Sunday, October 28th, 2012

Molly Jou, Media Relations, AsianBoston Media Group 

pui-chan-poster

This interview was conducted after the screening of producer Mimi Chan’s first film: Pui Chan – Kung Fu Pioneer. For the love of her father and her yearning for kung fu, Mimi conveyed Pui’s life with passion and inspiration.

MollyAB: What does martial arts mean in your life?

Mimi: Kung Fu is not necessary something I do, but a way of life. I started learning Kung Fu when I was three years old, and I have done it in my entire life. There are a lot of principles and philosophies I use every day. It’s part of who I am.

MAB: What inspired you in making the film, Pui Chan – Kung Fu Pioneer?

Mimi: My father inspired me. I always knew I wanted to make a film about my father because his life is so inspirational and interesting. He had lots of adventures and has done things that I think people can be motivated by…in living out their dreams. I think film is a good way to share Kung Fu, which is very visual, especially in the documentary of my father’s life.

MAB: Did the father-daughter relationship help or obstruct the shooting of the documentary?

Mimi: My father is very energetic as you know, so it was a little bit difficult to have him sit still (both laughed). He has always believed in every project I have taken on. When my father knew that I was going to make this film, he knew that I was going to do a good job and so he was very cooperative and proud that his life can be shared with a lot of people, and that this documentary can be part of his legacy.

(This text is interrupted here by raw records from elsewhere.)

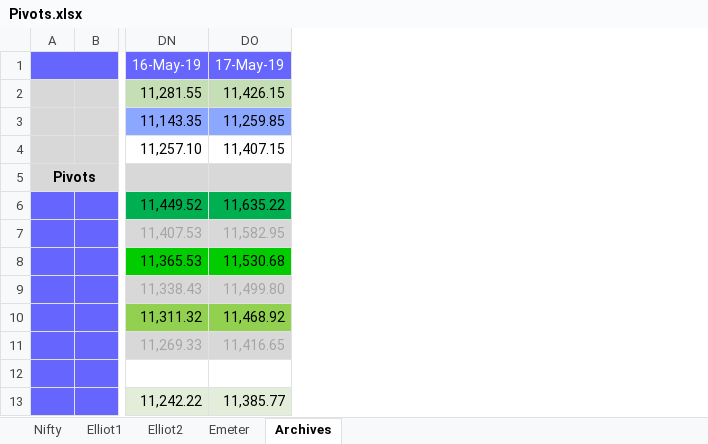
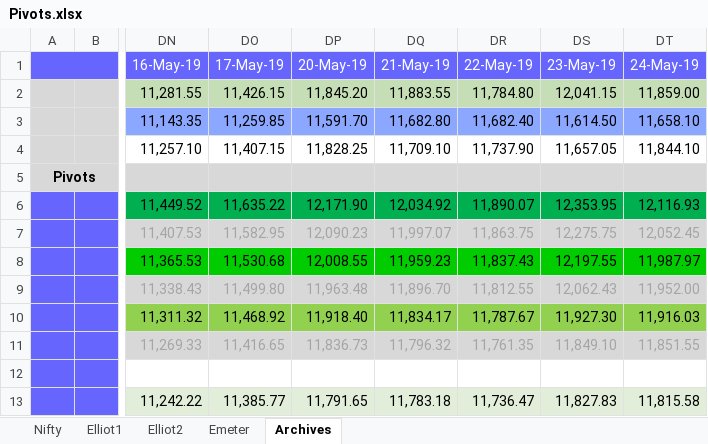
Before and after one commit to anbumaran/stocks, an Excel workbook: Pivots.xlsx, sheet Archives, drawn as a sheet; only a part is shown, gaps mark what is left out; values as stored, in another font and other column widths than the file's, no borders; the diff names each change by its address in the sheet, - before the commit and + after, or states it on an @@ line.

```diff
--- a/Pivots.xlsx (sheet Archives)
+++ b/Pivots.xlsx (sheet Archives)
+column DP (20-May-19), rows 2-13: 11,845.20 | 11,591.70 | 11,828.25 |  | 12,171.90 | 12,090.23 | 12,008.55 | 11,963.48 | 11,918.40 | 11,836.73 |  | 11,791.65
+column DQ (21-May-19), rows 2-13: 11,883.55 | 11,682.80 | 11,709.10 |  | 12,034.92 | 11,997.07 | 11,959.23 | 11,896.70 | 11,834.17 | 11,796.32 |  | 11,783.18
+column DR (22-May-19), rows 2-13: 11,784.80 | 11,682.40 | 11,737.90 |  | 11,890.07 | 11,863.75 | 11,837.43 | 11,812.55 | 11,787.67 | 11,761.35 |  | 11,736.47
+column DS (23-May-19), rows 2-13: 12,041.15 | 11,614.50 | 11,657.05 |  | 12,353.95 | 12,275.75 | 12,197.55 | 12,062.43 | 11,927.30 | 11,849.10 |  | 11,827.83
+column DT (24-May-19), rows 2-13: 11,859.00 | 11,658.10 | 11,844.10 |  | 12,116.93 | 12,052.45 | 11,987.97 | 11,952.00 | 11,916.03 | 11,851.55 |  | 11,815.58
```
Also changed, not shown: sheet Elliot2, sheet Nifty, sheet Emeter, formulas that keep their value, hidden cells.
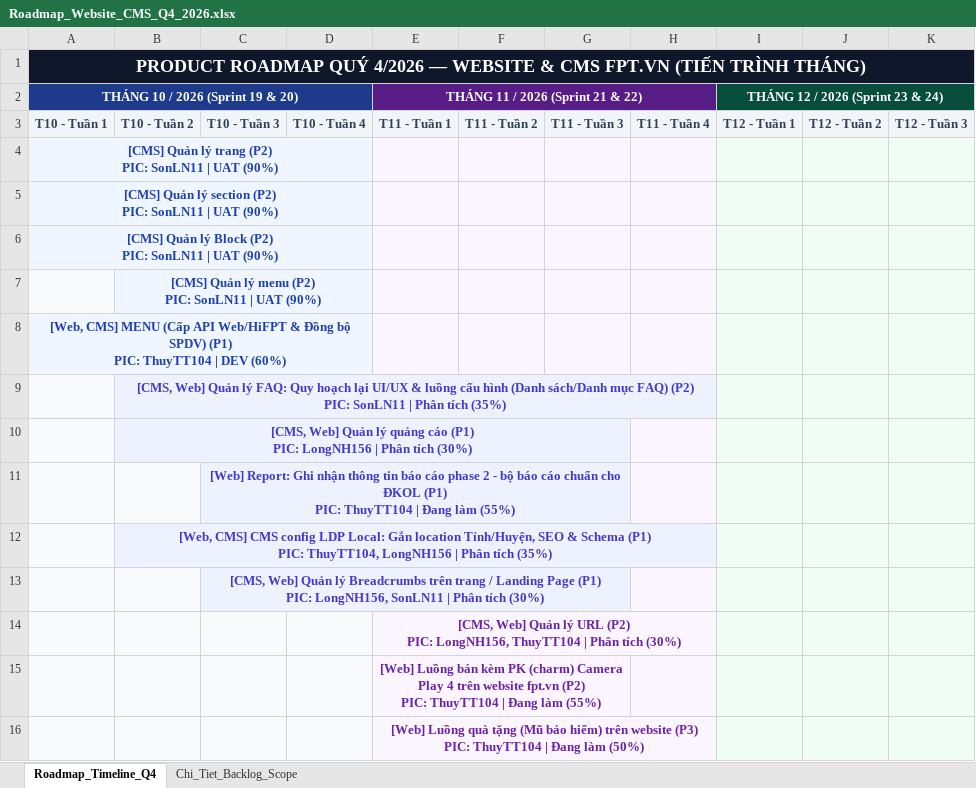
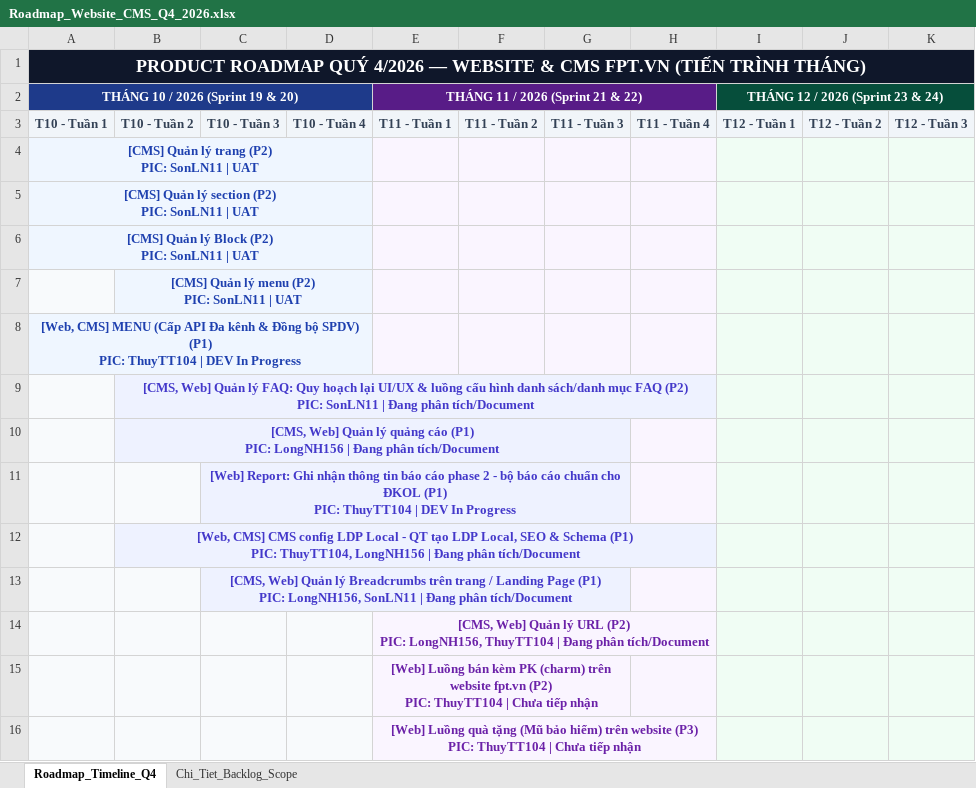
Before and after one commit to hathuy2706-BA/FPT, an Excel workbook: thuyttdoc/Roadmap_Website_CMS_Q4_2026.xlsx, sheet Roadmap_Timeline_Q4, drawn as a sheet; only a part is shown; values as stored, in another font and other column widths than the file's, no borders; ↵ is a line break in a cell; the diff covers the shown part only; the diff names each change by its address in the sheet, - before the commit and + after, or states it on an @@ line.

Commit message:
style(roadmap): bo phan tram tien do, dong bo chuan 5 trang thai va mau sac theo file backlog goc

```diff
--- a/thuyttdoc/Roadmap_Website_CMS_Q4_2026.xlsx (sheet Roadmap_Timeline_Q4)
+++ b/thuyttdoc/Roadmap_Website_CMS_Q4_2026.xlsx (sheet Roadmap_Timeline_Q4)
-A4 (THÁNG 10 / 2026 (Sprint 19 & 20)): …| UAT (90%)
+A4 (THÁNG 10 / 2026 (Sprint 19 & 20)): …| UAT
-A5 (THÁNG 10 / 2026 (Sprint 19 & 20)): …| UAT (90%)
+A5 (THÁNG 10 / 2026 (Sprint 19 & 20)): …| UAT
-A6 (THÁNG 10 / 2026 (Sprint 19 & 20)): …| UAT (90%)
+A6 (THÁNG 10 / 2026 (Sprint 19 & 20)): …| UAT
-B7: [CMS] Quản lý menu (P2) ↵ PIC: SonLN11 | UAT (90%)
+B7: [CMS] Quản lý menu (P2) ↵ PIC: SonLN11 | UAT
-A8 (THÁNG 10 / 2026 (Sprint 19 & 20)): …(Cấp API Web/HiFPT & Đồng bộ SPDV) (P1) ↵ PIC: ThuyTT104 | DEV (60%)
+A8 (THÁNG 10 / 2026 (Sprint 19 & 20)): …(Cấp API Đa kênh & Đồng bộ SPDV) (P1) ↵ PIC: ThuyTT104 | DEV In Progress
-B9: …cấu hình (Danh sách/Danh mục FAQ) (P2) ↵ PIC: SonLN11 | Phân tích (35%)
+B9: …cấu hình danh sách/danh mục FAQ (P2) ↵ PIC: SonLN11 | Đang phân tích/Document
-B10: …LongNH156 | Phân tích (30%)
+B10: …LongNH156 | Đang phân tích/Document
-C11: …ThuyTT104 | Đang làm (55%)
+C11: …ThuyTT104 | DEV In Progress
-B12: …config LDP Local: Gắn location Tỉnh/Huyện, SEO & Schema (P1) ↵ PIC: ThuyTT104, LongNH156 | Phân tích (35%)
+B12: …config LDP Local - QT tạo LDP Local, SEO & Schema (P1) ↵ PIC: ThuyTT104, LongNH156 | Đang phân tích/Document
-C13: …SonLN11 | Phân tích (30%)
+C13: …SonLN11 | Đang phân tích/Document
-E14 (THÁNG 11 / 2026 (Sprint 21 & 22)): …ThuyTT104 | Phân tích (30%)
+E14 (THÁNG 11 / 2026 (Sprint 21 & 22)): …ThuyTT104 | Đang phân tích/Document
-E15 (THÁNG 11 / 2026 (Sprint 21 & 22)): …PK (charm) Camera Play 4 trên website fpt.vn (P2) ↵ PIC: ThuyTT104 | Đang làm (55%)
+E15 (THÁNG 11 / 2026 (Sprint 21 & 22)): …PK (charm) trên website fpt.vn (P2) ↵ PIC: ThuyTT104 | Chưa tiếp nhận
-E16 (THÁNG 11 / 2026 (Sprint 21 & 22)): …ThuyTT104 | Đang làm (50%)
+E16 (THÁNG 11 / 2026 (Sprint 21 & 22)): …ThuyTT104 | Chưa tiếp nhận
```
Also changed, not shown: 13 edited cells elsewhere in this sheet, sheet Chi_Tiet_Backlog_Scope, 2 other files.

MAB: How would the film impact Asian/Chinese community?

Mimi: I think that the Asian and Chinese communities would particularly feel very proud. Sometimes, Asian portrayals are not overly positive in film today. My father, who doesn’t have formal education, was still able to do so many things, and would be a light to Asian society. He learned from Chinese culture and principles, and transformed that into life. Especially, when he was living the American dream; I think that a lot of Asian Americans can feel connected to his story.

MAB: What about the overall goal of this film?

Mimi: The goal is to inspire people. My father is so charismatic that people are happy to meet him and be affected by his presence. I hope that his story can inspire people to keep in touch with their tradition so they can be true to themselves, even in this modern world.

MAB: What is the word or sentence that represents your relationship with kung fu?

Mimi: We like to teach our students that kung fu is hard work, but it is also a way of life. This is how we keep moving forward.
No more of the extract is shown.